When LittleBigPlanet was first announced it seemed like a game with a limitless amount of possibilities. The promise contained within the title was so large it ended up being the game’s biggest downfall. No matter how many unique and creative ways the game could satisfy each gamer’s imagination it just never live up to the hype. With LittleBigPlanet 2, developer Media Molecule have set out to take all that was great about the original and employ a new motto (“A Platform for Games”) to their game design to take the idea of level creation and platforming to a whole new level. I was able to get my hands on the beta for the game and I found a lot to enjoy, but still saw a lot of the flaws from the first game.
From the very beginning I noticed that a lot of the whimsical elements of the game will be making a return, things like the pod computer, worlds, and Sackboy customization. Nothing much has been done to make these elements any different than the previous version besides additional options, but in my opinion this was an area that was executed very well in the original game. As a jumping off point LittleBigPlanet‘s start screen has always been both concise and imaginative.
Unfortunately, in the story side of the game, the beta only has five Media Molecule levels to offer. Two of the levels were more mini-games than platforming levels, but otherwise what was available gave a substantial glimpse at the games platforming. Arguably one of the more frustrating elements from LittleBigPlanet was the way in which the Sackboys controlled; there were certain issues with jumping. In order to make level traversal a bit easier Sackboy has had a certain weight added to its movements to make moving from point A to point B a little more precise. There are still those moments where you struggle with the dual planes of movement (down stage and upstage), but improvements have been made.

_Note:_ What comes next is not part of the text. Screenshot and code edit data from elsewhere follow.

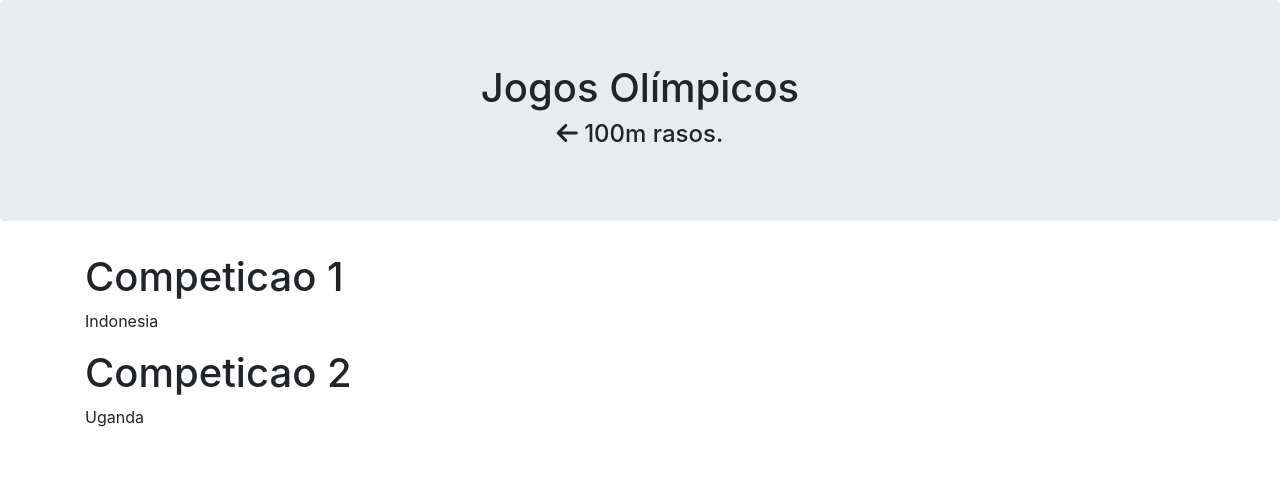
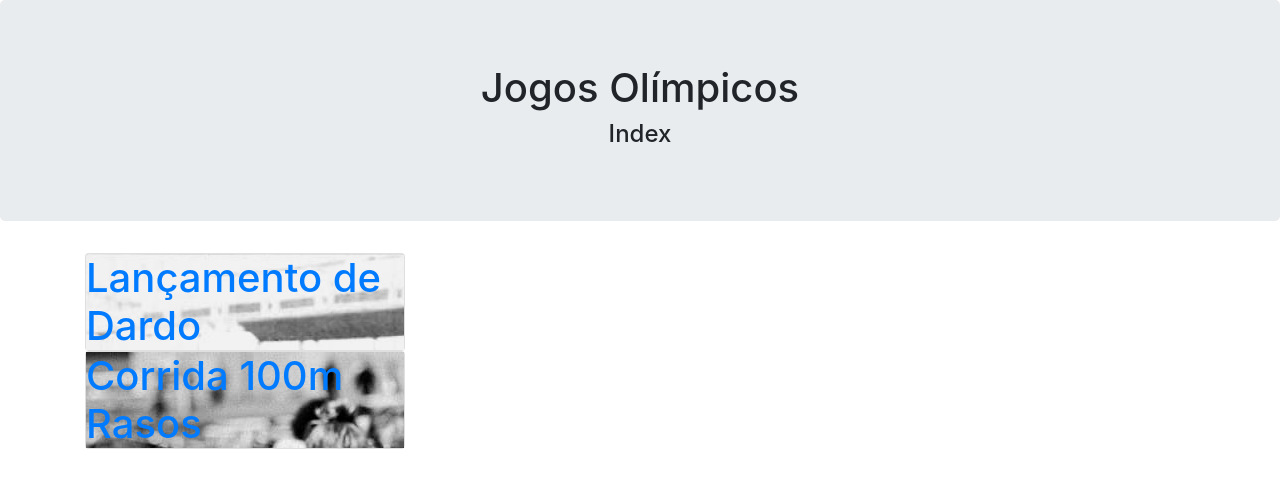
Before and after one commit to WallaceQueiros/jogos-olimpicos-flask, a Flask app: page / in a window 1280 px wide. Shown: the top 488 px of the page. Run offline with Flask 2, Linux system fonts and the light colour scheme; some libraries are stand-ins or nearby versions.

Commit message:
Criando templates e routes

```diff
--- a/app.py
+++ b/app.py
@@ -5,11 +5,12 @@ app = Flask(__name__)
 @app.route('/')
 def index():
     m = ms()
-    modalidade = m['corrida']
-    print(type(modalidade))
-    print(modalidade.competicoes)
-    return render_template('index.html', modalidade=modalidade)
+    return render_template('index.html', modalidades=m)
 
+@app.route('/<modalidade>')
+def competicoes(modalidade):
+    m = ms()[modalidade]
+    return render_template('competicoes.html', modalidade=m, competicoes=m.competicoes)
 
 
 if __name__ == '__main__':
--- a/static/data/competicao.json
+++ b/static/data/competicao.json
@@ -1,8 +1,8 @@
 {
   "corrida": {
     "id": "corrida",
-    "titulo": "100m rasos.",
-    "image": "static/images/athletes-competition-people-public-domain.jpg",
+    "titulo": "Corrida 100m Rasos",
+    "image": "images/athletes-competition-people-public-domain.jpg",
     "competicoes": [
       {
         "id": "1",
@@ -25,7 +25,7 @@
   "dardo": {
     "id": "dardo",
     "titulo": "Lançamento de Dardo",
-    "image": "static/images/7636333650_131e30119b_c.jpg",
+    "image": "images/7636333650_131e30119b_c.jpg",
     "competicoes": []
   }
 }
--- /dev/null
+++ b/templates/base.html
@@ -0,0 +1,32 @@
+<!DOCTYPE html>
+<html>
+    <head>
+        <meta charset="utf-8" />
+        <meta name="viewport" content="width=device-width, initial-scale=1" />
+        <link rel="stylesheet" href="https://maxcdn.bootstrapcdn.com/bootstrap/4.5.2/css/bootstrap.min.css"/>
+        <link rel="stylesheet" href="{{ url_for('static', filename='style/base.css') }}" />
+        <script src="https://ajax.googleapis.com/ajax/libs/jquery/3.5.1/jquery.min.js"></script>
+        <script src="https://cdnjs.cloudflare.com/ajax/libs/popper.js/1.16.0/umd/popper.min.js"></script>
+        <script src="https://maxcdn.bootstrapcdn.com/bootstrap/4.5.2/js/bootstrap.min.js"></script>
+        <script src="https://kit.fontawesome.com/a076d05399.js" crossorigin="anonymous"></script>
+        <title> {% block titulo %}{% endblock %}</title>
+        {% block head %}
+
+        {% endblock %}
+    </head>
+    <body>
+        <div class="jumbotron text-center">
+            <h1>{{ self.titulo() }}</h1>
+            {% block pageheader %}
+                <h4>{% block subtitulo %}{% endblock %}</h4>
+                <h8>{% block icone %}{% endblock %}</h8>
+            {% endblock %}
+            </div>
+            <div class="container">
+                {% block content %}
+                {% endblock %}
+            </div>
+    </body>
+    {% block scripts %}
+    {% endblock %}
+</html>
--- a/templates/index.html
+++ b/templates/index.html
@@ -1,34 +1,19 @@
-<!DOCTYPE html>
-<html>
-  <head>
-    <meta charset="utf-8" />
-    <meta name="viewport" content="width=device-width, initial-scale=1" />
-    <link
-      rel="stylesheet"
-      href="https://maxcdn.bootstrapcdn.com/bootstrap/4.5.2/css/bootstrap.min.css"
-    />
-    <script src="https://ajax.googleapis.com/ajax/libs/jquery/3.5.1/jquery.min.js"></script>
-    <script src="https://cdnjs.cloudflare.com/ajax/libs/popper.js/1.16.0/umd/popper.min.js"></script>
-    <script src="https://maxcdn.bootstrapcdn.com/bootstrap/4.5.2/js/bootstrap.min.js"></script>
-    <script
-      src="https://kit.fontawesome.com/a076d05399.js"
-      crossorigin="anonymous"
-    ></script>
-  </head>
-  <body>
-    <div class="jumbotron text-center">
-      <h1>Jogos Olímpicos</h1>
-      <h4>
-        <i class="fa fa-arrow-left" aria-hidden="true"></i> {{ modalidade.titulo
-        }}
-      </h4>
-    </div>
+{% extends "base.html" %}
+{% block titulo %}Jogos Olímpicos{% endblock %}
+{% block subtitulo %}Index{% endblock %}
+{% block head %}<link rel="stylesheet" href="{{ url_for('static', filename='style/index.css') }}" />{% endblock %}
+{% block pageheader %}
+    {{ super() }}
+{% endblock %}
+{% block content %}
+    {% for modalidade in modalidades.data %}
+        <a href="/{{ modalidade.id }}">
+            <div class="card" style="width: 20rem;">
+                <div class="card-img-caption" style="background-image:url({{ url_for('static', filename=modalidade.img) }})">
+                    <h1 class="card-text">{{ modalidade.titulo }}</h1>
+                </div>
+            </div>
 
-    <div class="container">
-      {% for competicao in modalidade.competicoes %}
-      <h1>{{ competicao.nome }}</h1>
-      <p>{{ competicao.local }}</p>
-      {% endfor %}
-    </div>
-  </body>
-</html>
+        </a>
+    {% endfor %}
+{% endblock %}
```
Also changed, not shown: templates/competicoes.html (added, +13 -0 lines), static/images/7636333650_131e30119b_c.jpg (added), static/images/athletes-competition-people-public-domain.jpg (added), static/style/base.css (added), static/style/competicoes.css (added), static/style/index.css (added).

Two new items to the game that add a new variety to levels are the grappling hook and the ‘Creatinator’. The grappling hook is perhaps Media Molecule’s greatest new addition, due to its ability to alleviate some of the frustration of falling to your death. Being able to swing a la Spider-Man also makes for some interesting platforming moments, but it certainly isn’t anything you haven’t seen before. While very few of the community created levels actually made good use of the grappling hook, it’ll be exciting to see in the future.
For me, the Creatinator is the item that is going to bring the awesome to the game. The idea is simple: a Sackboy puts on the Creatinator like a hat and then is able to shoot a particular item. In one of my personal favorite community-created levels, the Creatinator is used like a flamethrower and pits players against each other in a deathmatch style of game. As more items are added to the creation inventory of LBP2, I can see the Creatinator as the go to item for exciting new level design.
Community created levels, so far, are only beginning to pick up speed; there are only about 30 solid user-created levels available. Just as before, the most engaging levels are those that mirror a previous game experience. Being able to tap into a familiar style of gameplay from our past is something gamers love and LittleBigPlanet has always had that going for it above all else. Personal highlights for me included a Connect Four recreation, a Space Invaders style of game, and a boxing match. Sure, these will add to the life of LittleBigPlanet 2, but they can only go so far in this evolved market where every retro game is now being recreated on the iPhone.
As a complete experience, LittleBigPlanet 2’s beta has a lot to enjoy. Media Molecule’s story levels are inventive and the improved platforming abilities make for a less frustrating experience. You will still find yourself struggling here and there to get through levels, but the addition of the grappling hook and new elements like gravity manipulation can help change the pace of game play so that you don’t notice your frustration as much.
Unfortunately, LittleBigPlanet 2, like the first game, feels like a missed opportunity. Community created levels once again lack the finesse of the story levels and usually require near impossible sequences of action to progress. With more time with the game, I imagine a ton of gamers will be creating levels that will feel as if they were straight from Media Molecule themselves, but at this point most of them left me wishing for more story levels. There is so much promise held in these titles that no matter what product is delivered it will never satisfy the entire population of gamers. Sure, you can’t help but put a smile on your face when playing this game, but a smile only takes you so far.
By relying on audience participation to be one of the major sources of your game’s success you are taking a major risk, but the risk is worth the potential reward when it’s a game that could continue evolving for years and years.
What do you hope to get out of LittleBigPlanet 2? Are you hoping to create a one-of-a-kind level for the community or do you want to see what Media Molecule has cooked up?
LittleBigPlanet 2 will be released January 2011 on the PS3.